Meghan Krein

Back in August, a flurry of freshmen gathered in the Farmer Education Building on ASU’s Tempe campus for the Mary Lou Fulton Teachers College New Student Assembly to hear from Dean Carole Basile, college faculty and staff, and — quite possibly most anticipated — current students.

There was a bustle of activity as the stage was set up and students mingled, gossiped and met fellow education majors. These events can be intimidating, so it was comforting to see and hear the students at such ease. They asked each other about specialities and dorms and eyelashes. Yes, eyelashes. Clearly, the students were at home.

Dean Carole Basile kicked off the assembly by welcoming the students to MLFTC. “Every one of you is going to impact lots of kids no matter what you do in this field of education. And you never know where things are going to take you. It’s not about just becoming a teacher. You may end up in a school. You may end up in a museum. You may end up in a zoo. You may end up in a policy organization. You may end up in a university. There are lots of places that you can go with an education degree.”

Behind the classroom

Paul Morrison (BAE ’18) is just one example of that. The junior spoke about the literacy crisis our nation is facing. An alarming number of third-grade students are not reading at their level, Paul says. Why? Because third grade is a significant year — it’s the year in which the curriculum changes from teaching kids how to read, to teaching them content. So if students aren’t able to read by the time they’re ready to move on to fourth grade, they won’t be able to read the textbooks and learn from their teachers. That is a crisis.

Paul is problem-solving with the nonprofit Read Better Be Better, an organization committed to improving literacy. Paul doesn’t actually read to the kids. He works behind the scenes. “But I know that what I’m doing still has an impact on them. You don’t have to be in front of students in a classroom, you can help in dozens of different ways. The education field leads into a lot of different paths.” 

Hear Paul's entire talk below. 


Abbie Graham (BAE ’18) has taken an exceptional path. She shared that, in coming from an underprivileged background, she didn’t think college was a possibility. But Abbie graduated at the top of her high school class and, with the help of financial aid, was able to come to ASU’s Mary Lou Fulton Teachers College.

She’s researching the correlation between mental illness and being gifted, which is close to her heart. Years ago, Abbie was treated for panic disorder, which hadn’t been diagnosed earlier because she was first labeled as gifted.

Since the mid-1990s,students who are both gifted and have emotional or behavioral disorders have been termed by the education community as “twice-exceptional students.” Abbie is teaching seventh grade, which is around the time mental health issues appear. “If we have people who are passionate to strive toward solutions, we can make an impact on the community and promote change for the better.” 

Watch all of Abbie's speech: 

Systems of support

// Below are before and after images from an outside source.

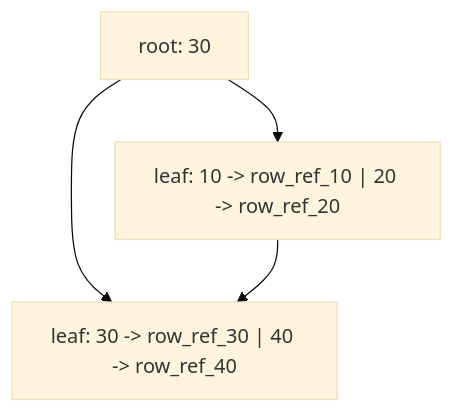
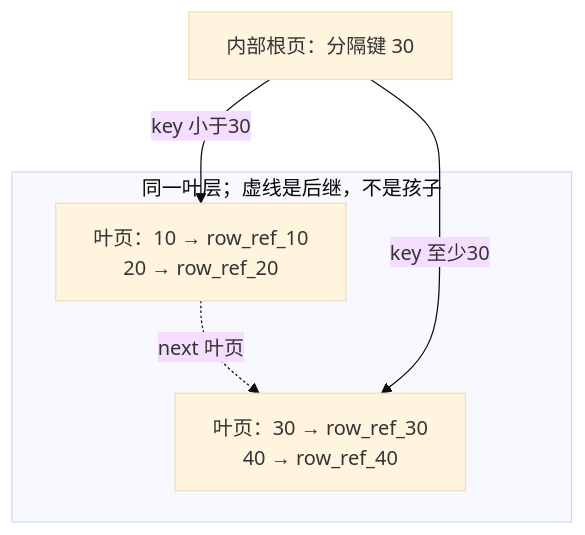
Diagram 21 of 24 in knowledge/linux/data_structures/红黑树_rb-tree/P34_从多路节点到页级索引.md (FormingSystem/linux_note), drawn with Mermaid (base theme) before and after one commit. The commit also changed other lines of this file and 8 other files, not shown here.

````diff
--- a/knowledge/linux/data_structures/红黑树_rb-tree/P34_从多路节点到页级索引.md
+++ b/knowledge/linux/data_structures/红黑树_rb-tree/P34_从多路节点到页级索引.md
@@ -745,12 +926,11 @@
 ```mermaid
-graph TD
-	root["root: 30"]
-
-	leaf_1["leaf: 10 -> row_ref_10 | 20 -> row_ref_20"]
-	leaf_2["leaf: 30 -> row_ref_30 | 40 -> row_ref_40"]
-
-	root --> leaf_1
-	root --> leaf_2
-
-	leaf_1 --> leaf_2
+flowchart TD
+    root["内部根页：分隔键 30"]
+    subgraph leaves["同一叶层；虚线是后继，不是孩子"]
+        leaf_1["叶页：10 → row_ref_10<br/>20 → row_ref_20"]
+        leaf_2["叶页：30 → row_ref_30<br/>40 → row_ref_40"]
+        leaf_1 -. "next 叶页" .-> leaf_2
+    end
+    root -->|"key 小于30"| leaf_1
+    root -->|"key 至少30"| leaf_2
 ```
````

The event wrapped up with an ice cream social, as most events should. But the main takeaway was: these freshmen are joining a community, not just a university. The current students had done what they set out to do: relay the message that they’d been there and done that. And at the end of the day, there’s nothing like the support of someone who has just been through what you’re experiencing.